### TASK INPUT ###
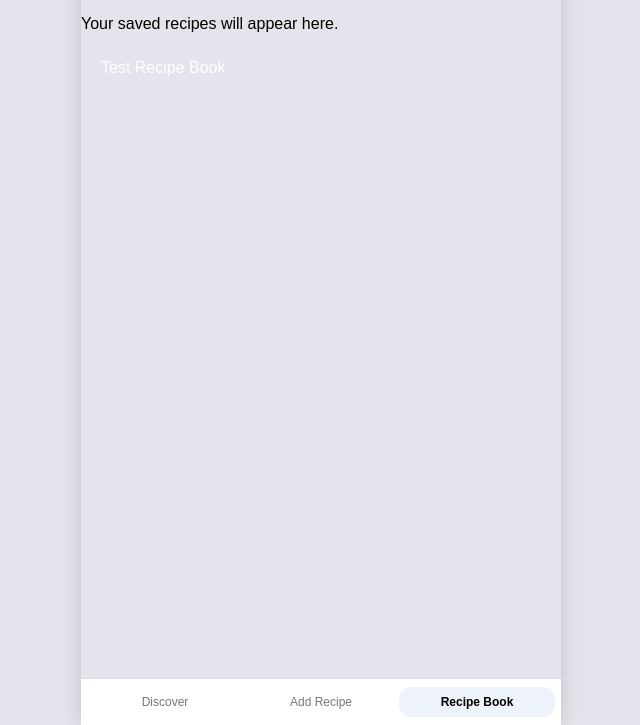
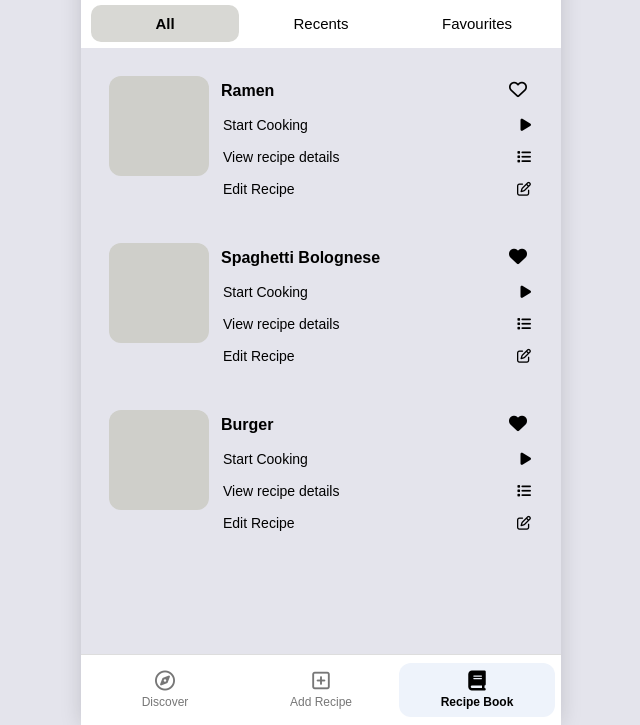
Before and after one commit to Olamide-OO11/Hi-Fi-Prototype, a plain HTML site: page recipe-book.html in a window 1280 px wide. Shown: the part 75-800 px from the top of the page, without its empty margins (319-959 px from the left). Drawn offline with Linux system fonts and the light colour scheme.

Commit message:
Revise recipe-book.html structure and content

```diff
--- a/recipe-book.html
+++ b/recipe-book.html
@@ -1,4 +1,6 @@
 
+
+<!--
 <!DOCTYPE html>
 <html lang="en">
 <head>
@@ -20,7 +22,11 @@
 
     </main>
 
+-->
+
     <!-- Bottom Navigation -->
+
+    <!--
     <nav class="bottom-nav">
 
         <a href="index.html" class="nav-item">
@@ -41,3 +47,60 @@
 
 </body>
 </html>
+
+-->
+
+
+
+<!DOCTYPE html>
+<html lang="en">
+<head>
+    <meta charset="UTF-8">
+    <meta name="viewport" content="width=device-width, initial-scale=1.0, viewport-fit=cover">
+    <title>Recipe Book - PrepMate</title>
+    <link rel="stylesheet" href="https://cdnjs.cloudflare.com/ajax/libs/font-awesome/6.5.1/css/all.min.css">
+    <link rel="stylesheet" href="style.css">
+</head>
+
+<body>
+
+    <main class="page-content">
+
+        <h1>Recipe Book</h1>
+
+        <div class="tabs">
+            <button type="button" class="tab" data-filter="all" aria-pressed="true">All</button>
+            <button type="button" class="tab" data-filter="recents" aria-pressed="false">Recents</button>
+            <button type="button" class="tab" data-filter="favourites" aria-pressed="false">Favourites</button>
+        </div>
+
+        <!-- recipe-book.js fills this list with recipe cards -->
+        <div class="page-body" id="book-list"></div>
+
+    </main>
+
+    <!-- Bottom Navigation -->
+    <nav class="bottom-nav" aria-label="Main navigation">
+
+        <a href="index.html" class="nav-item">
+            <i class="fa-regular fa-compass" aria-hidden="true"></i>
+            <span>Discover</span>
+        </a>
+
+        <a href="add-recipe.html" class="nav-item">
+            <i class="fa-regular fa-square-plus" aria-hidden="true"></i>
+            <span>Add Recipe</span>
+        </a>
+
+        <a href="recipe-book.html" class="nav-item active" aria-current="page">
+            <i class="fa-solid fa-book" aria-hidden="true"></i>
+            <span>Recipe Book</span>
+        </a>
+
+    </nav>
+
+    <script src="recipes.js"></script>
+    <script src="recipe-book.js"></script>
+
+</body>
+</html>
```
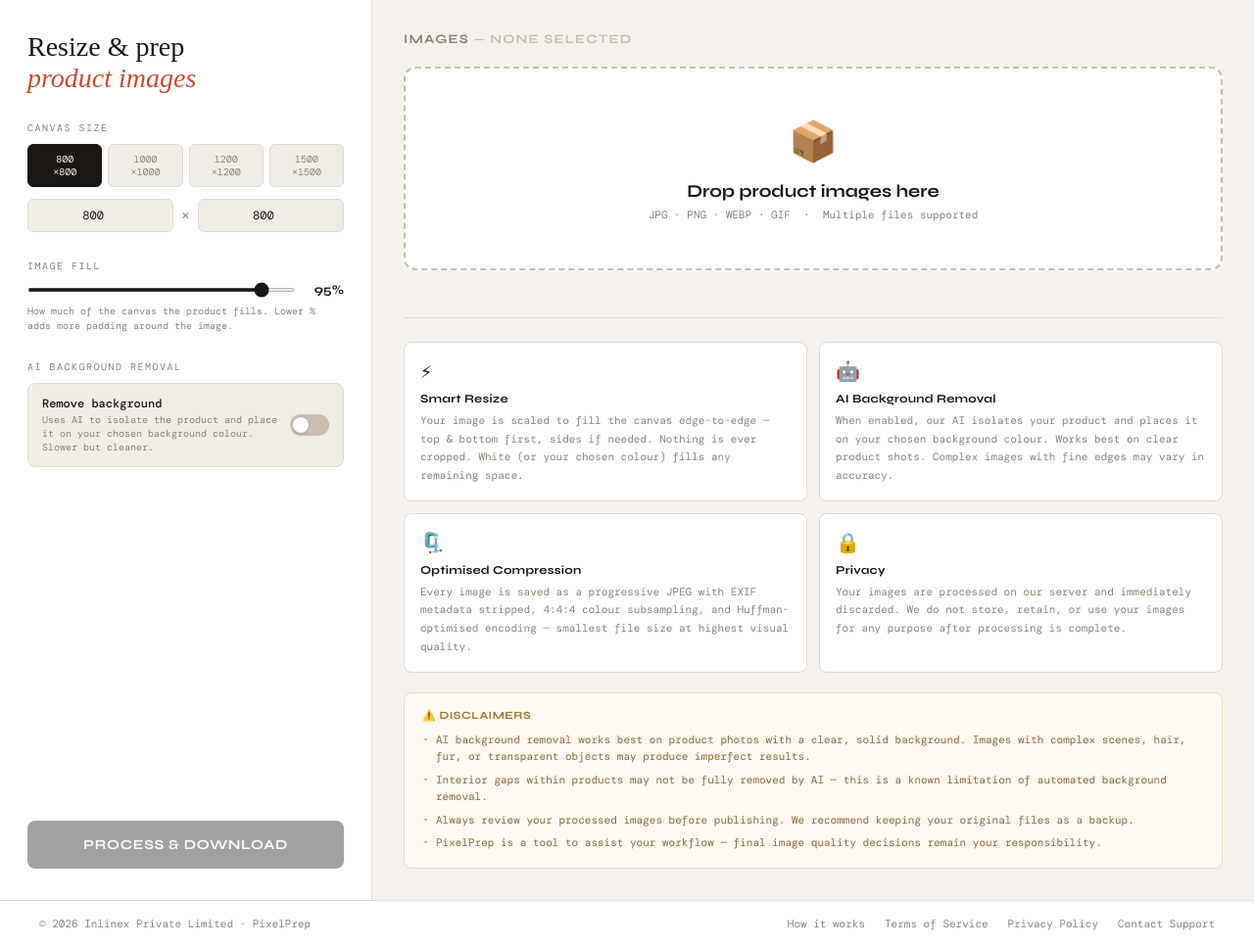
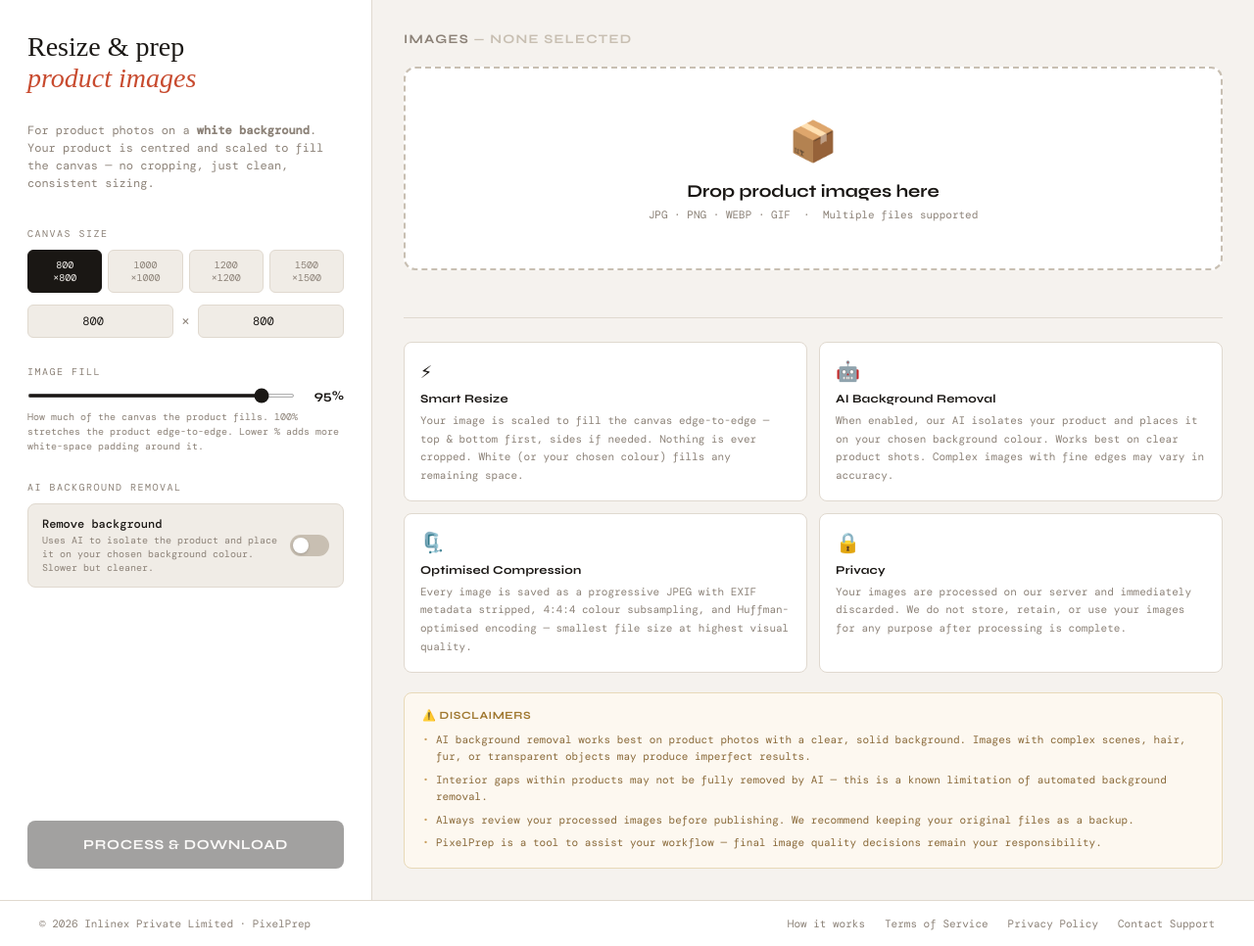
Before and after one commit to arcintscooters-maker/resizeimagepaid, a Flask app: page / in a window 1280 px wide. Shown: the part 52-1018 px from the top of the page at 98% size. Run offline with Flask 3, Linux system fonts and the light colour scheme; data that the repository does not hold is empty; some libraries are stand-ins or nearby versions; some web fonts are replaced.

Commit message:
Add explainer text: white background product photos, fill = scale to canvas
Users now see a short description under the title explaining the tool
is for white-background product photos and that products are centred
and scaled to fill. Fill hint also clarified.

Co-Authored-By: Claude Opus 4.6 <noreply@anthropic.com>

```diff
--- a/templates/index.html
+++ b/templates/index.html
@@ -689,6 +689,9 @@
     <div class="panel-title">
       Resize &amp; prep<br/><em>product images</em>
     </div>
+    <div style="font-size:12px;color:var(--muted);line-height:1.5;margin-bottom:8px;">
+      For product photos on a <strong>white background</strong>. Your product is centred and scaled to fill the canvas — no cropping, just clean, consistent sizing.
+    </div>
 
     <!-- Canvas size -->
     <div>
@@ -713,7 +716,7 @@
         <input type="range" id="fillSlider" min="50" max="100" value="95" step="1"/>
         <div class="fill-pct-label" id="fillLabel">95%</div>
       </div>
-      <div class="fill-hint">How much of the canvas the product fills. Lower % adds more padding around the image.</div>
+      <div class="fill-hint">How much of the canvas the product fills. 100% stretches the product edge-to-edge. Lower % adds more white-space padding around it.</div>
     </div>
 
     <!-- Background colour — only shown when remove bg is ON -->
```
###
__PROBLEM REQUIREMENTS__:
Drop the images and return the data verbatim.

__THE COMPLETED TASK__:
Before and after one commit to Olamide-OO11/Hi-Fi-Prototype, a plain HTML site: page recipe-book.html in a window 1280 px wide. Shown: the part 75-800 px from the top of the page, without its empty margins (319-959 px from the left). Drawn offline with Linux system fonts and the light colour scheme.

Commit message:
Revise recipe-book.html structure and content

```diff
--- a/recipe-book.html
+++ b/recipe-book.html
@@ -1,4 +1,6 @@
 
+
+<!--
 <!DOCTYPE html>
 <html lang="en">
 <head>
@@ -20,7 +22,11 @@
 
     </main>
 
+-->
+
     <!-- Bottom Navigation -->
+
+    <!--
     <nav class="bottom-nav">
 
         <a href="index.html" class="nav-item">
@@ -41,3 +47,60 @@
 
 </body>
 </html>
+
+-->
+
+
+
+<!DOCTYPE html>
+<html lang="en">
+<head>
+    <meta charset="UTF-8">
+    <meta name="viewport" content="width=device-width, initial-scale=1.0, viewport-fit=cover">
+    <title>Recipe Book - PrepMate</title>
+    <link rel="stylesheet" href="https://cdnjs.cloudflare.com/ajax/libs/font-awesome/6.5.1/css/all.min.css">
+    <link rel="stylesheet" href="style.css">
+</head>
+
+<body>
+
+    <main class="page-content">
+
+        <h1>Recipe Book</h1>
+
+        <div class="tabs">
+            <button type="button" class="tab" data-filter="all" aria-pressed="true">All</button>
+            <button type="button" class="tab" data-filter="recents" aria-pressed="false">Recents</button>
+            <button type="button" class="tab" data-filter="favourites" aria-pressed="false">Favourites</button>
+        </div>
+
+        <!-- recipe-book.js fills this list with recipe cards -->
+        <div class="page-body" id="book-list"></div>
+
+    </main>
+
+    <!-- Bottom Navigation -->
+    <nav class="bottom-nav" aria-label="Main navigation">
+
+        <a href="index.html" class="nav-item">
+            <i class="fa-regular fa-compass" aria-hidden="true"></i>
+            <span>Discover</span>
+        </a>
+
+        <a href="add-recipe.html" class="nav-item">
+            <i class="fa-regular fa-square-plus" aria-hidden="true"></i>
+            <span>Add Recipe</span>
+        </a>
+
+        <a href="recipe-book.html" class="nav-item active" aria-current="page">
+            <i class="fa-solid fa-book" aria-hidden="true"></i>
+            <span>Recipe Book</span>
+        </a>
+
+    </nav>
+
+    <script src="recipes.js"></script>
+    <script src="recipe-book.js"></script>
+
+</body>
+</html>
```
Before and after one commit to arcintscooters-maker/resizeimagepaid, a Flask app: page / in a window 1280 px wide. Shown: the part 52-1018 px from the top of the page at 98% size. Run offline with Flask 3, Linux system fonts and the light colour scheme; data that the repository does not hold is empty; some libraries are stand-ins or nearby versions; some web fonts are replaced.

Commit message:
Add explainer text: white background product photos, fill = scale to canvas
Users now see a short description under the title explaining the tool
is for white-background product photos and that products are centred
and scaled to fill. Fill hint also clarified.

Co-Authored-By: Claude Opus 4.6 <noreply@anthropic.com>

```diff
--- a/templates/index.html
+++ b/templates/index.html
@@ -689,6 +689,9 @@
     <div class="panel-title">
       Resize &amp; prep<br/><em>product images</em>
     </div>
+    <div style="font-size:12px;color:var(--muted);line-height:1.5;margin-bottom:8px;">
+      For product photos on a <strong>white background</strong>. Your product is centred and scaled to fill the canvas — no cropping, just clean, consistent sizing.
+    </div>
 
     <!-- Canvas size -->
     <div>
@@ -713,7 +716,7 @@
         <input type="range" id="fillSlider" min="50" max="100" value="95" step="1"/>
         <div class="fill-pct-label" id="fillLabel">95%</div>
       </div>
-      <div class="fill-hint">How much of the canvas the product fills. Lower % adds more padding around the image.</div>
+      <div class="fill-hint">How much of the canvas the product fills. 100% stretches the product edge-to-edge. Lower % adds more white-space padding around it.</div>
     </div>
 
     <!-- Background colour — only shown when remove bg is ON -->
```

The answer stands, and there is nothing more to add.